“Who does not know how exquisite are our Marzeminos, Bianchettos, Proseccos, Moscatellos, Malvasias, Glossari and others, that are grown on various hills near here, when they are indeed made with the greater care required by these grape varieties and by the land where they are cultivated?”



Francesco Maria Malvolti (1725-1807), in Volume VIII of the Giornale d’Italia of 1772, links Prosecco for the first time with Conegliano Valdobbiadene


“a quarter of the above “square perches” (I cannot be absolutely precise about the quantity), is all devoted to vineyards, which I planted with Prosecco vines, more dependable and fertile than any other variety, and which yield an outstanding white wine, full of grace and strength”
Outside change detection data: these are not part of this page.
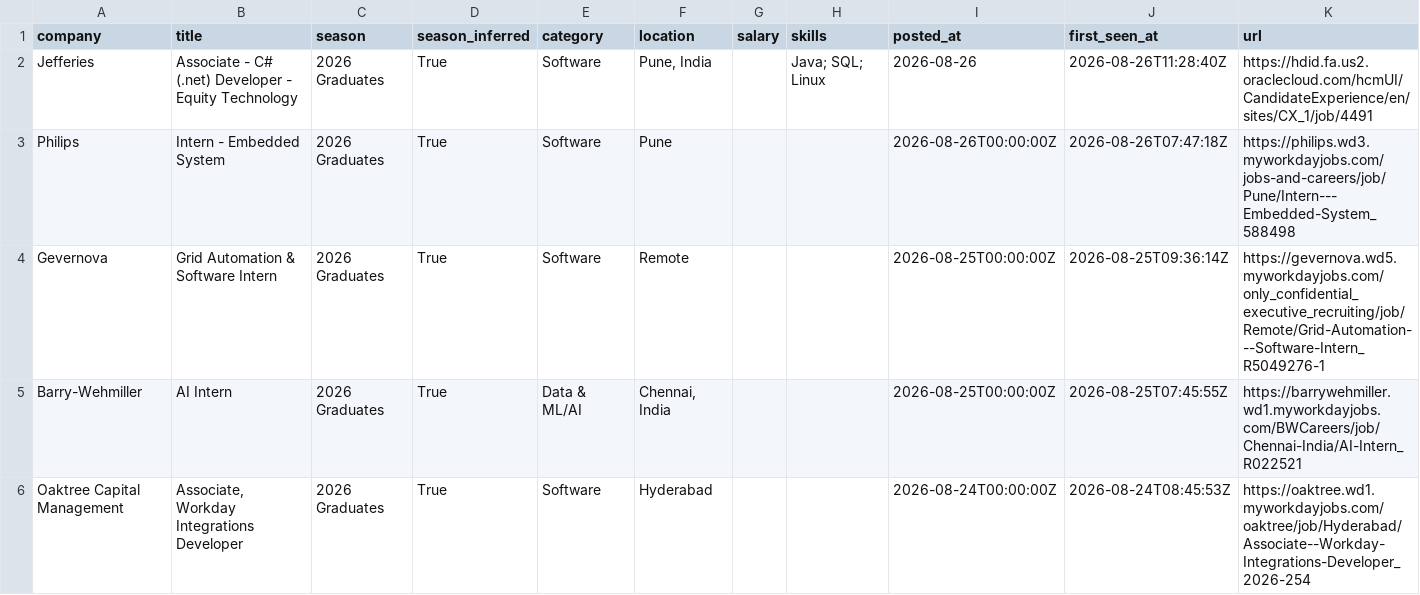
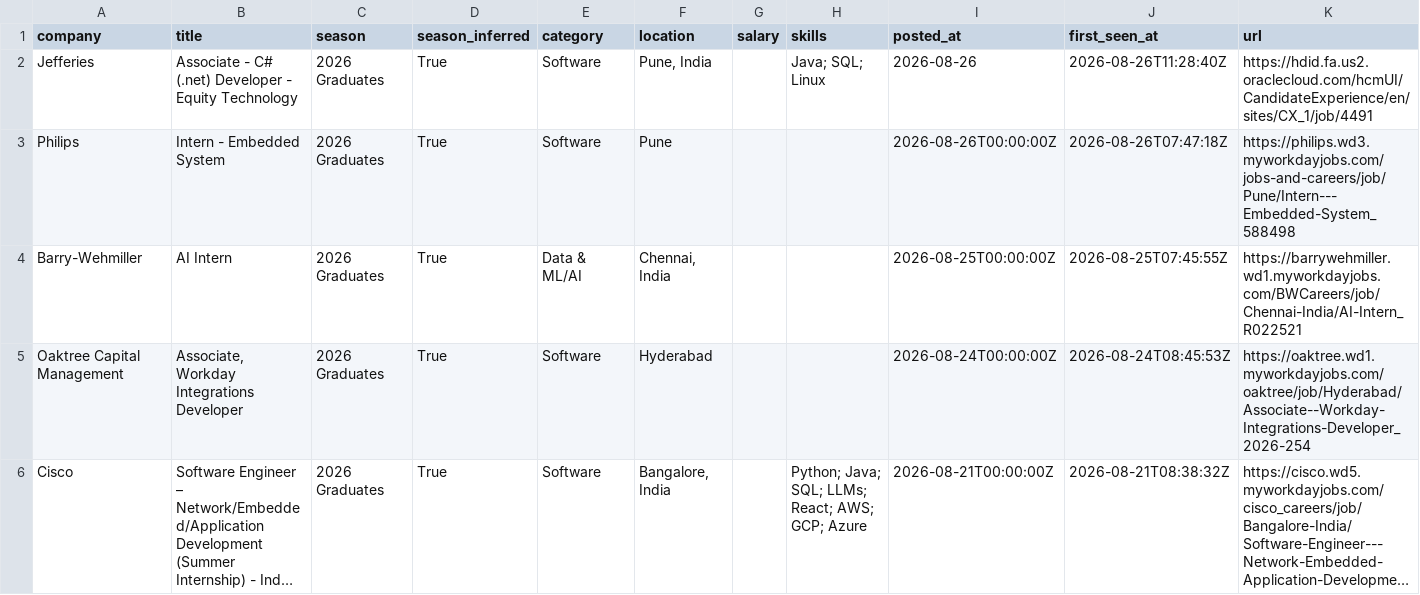
Before and after one commit to Smeerdev/Job-finder-agent, a CSV file: data/internships.csv, drawn as a sheet; only a part is shown; the shorter side is filled out with more unchanged rows; long unchanged cells end in ….

Commit message:
chore: update internships (2026-08-26 13:56 UTC)

```diff
--- a/data/internships.csv
+++ b/data/internships.csv
@@ -3,3 +3,2 @@ Jefferies,Associate - C# (.net) Developer - Equity Technology,2026 Graduates,Tru
 Philips,Intern - Embedded System,2026 Graduates,True,Software,Pune,,,2026-08-26T00:00:00Z,2026-08-26T07:47:18Z,https://philips.wd3.myworkdayjobs.com/jobs-and-careers/job/Pune/Intern---Embedded-System_588498
-Gevernova,Grid Automation & Software Intern,2026 Graduates,True,Software,Remote,,,2026-08-25T00:00:00Z,2026-08-25T09:36:14Z,https://gevernova.wd5.myworkdayjobs.com/only_confidential_executive_recruiting/job/Remote/Grid-Automation---Software-Intern_R5049276-1
 Barry-Wehmiller,AI Intern,2026 Graduates,True,Data & ML/AI,"Chennai, India",,,2026-08-25T00:00:00Z,2026-08-25T07:45:55Z,https://barrywehmiller.wd1.myworkdayjobs.com/BWCareers/job/Chennai-India/AI-Intern_R022521
```
Also changed, not shown: 11 other files.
Count Marco Giulio Balbi Valier, famous for identifying and selecting a type of Prosecco vine that was better than the others and known as “Prosecco Balbi”, published a booklet in 1868 in which he described his own crops



In 1876, Conegliano’s School of Winemaking was founded, the first of its kind in Italy



In 1923, the foundation of the Experimental Station for Viticulture and Oenology took place in Conegliano



In the 1930s the boundaries of the production area for Prosecco were outlined



In 1946 the Brotherhood of Prosecco was founded


7th June 1962

11 producers formed the Consorzio di Tutela del Prosecco di Conegliano e Valdobbiadene (Consortium for the Protection of Prosecco from Conegliano and Valdobbiadene)



The first Sparkling Wine Exhibition was inaugurated in Valdobbiadene



The Strada del Prosecco was set up, the first recognized Wine Road in Italy


2nd April 1969

Denominazione di Origine Controllata status was granted to the Prosecco produced in the 15 communes between Conegliano and Valdobbiadene


1960s and ’70s

An important contribution to improving the quality of production was given by Prof. Tullio De Rosa, author of important texts such as Tecnologia dei Vini Spumanti, a work of reference in perfecting the Conegliano Valdobbiadene method of making sparkling wines, studied by generations of students



The Denomination was awarded the status of First Sparkling Wine District in Italy



The District’s Research Centre was founded. The results of the studies carried out by this body are presented every year in December.


1st August 2009

Conegliano Valdobbiadene became Italy’s 44th D.O.C.G.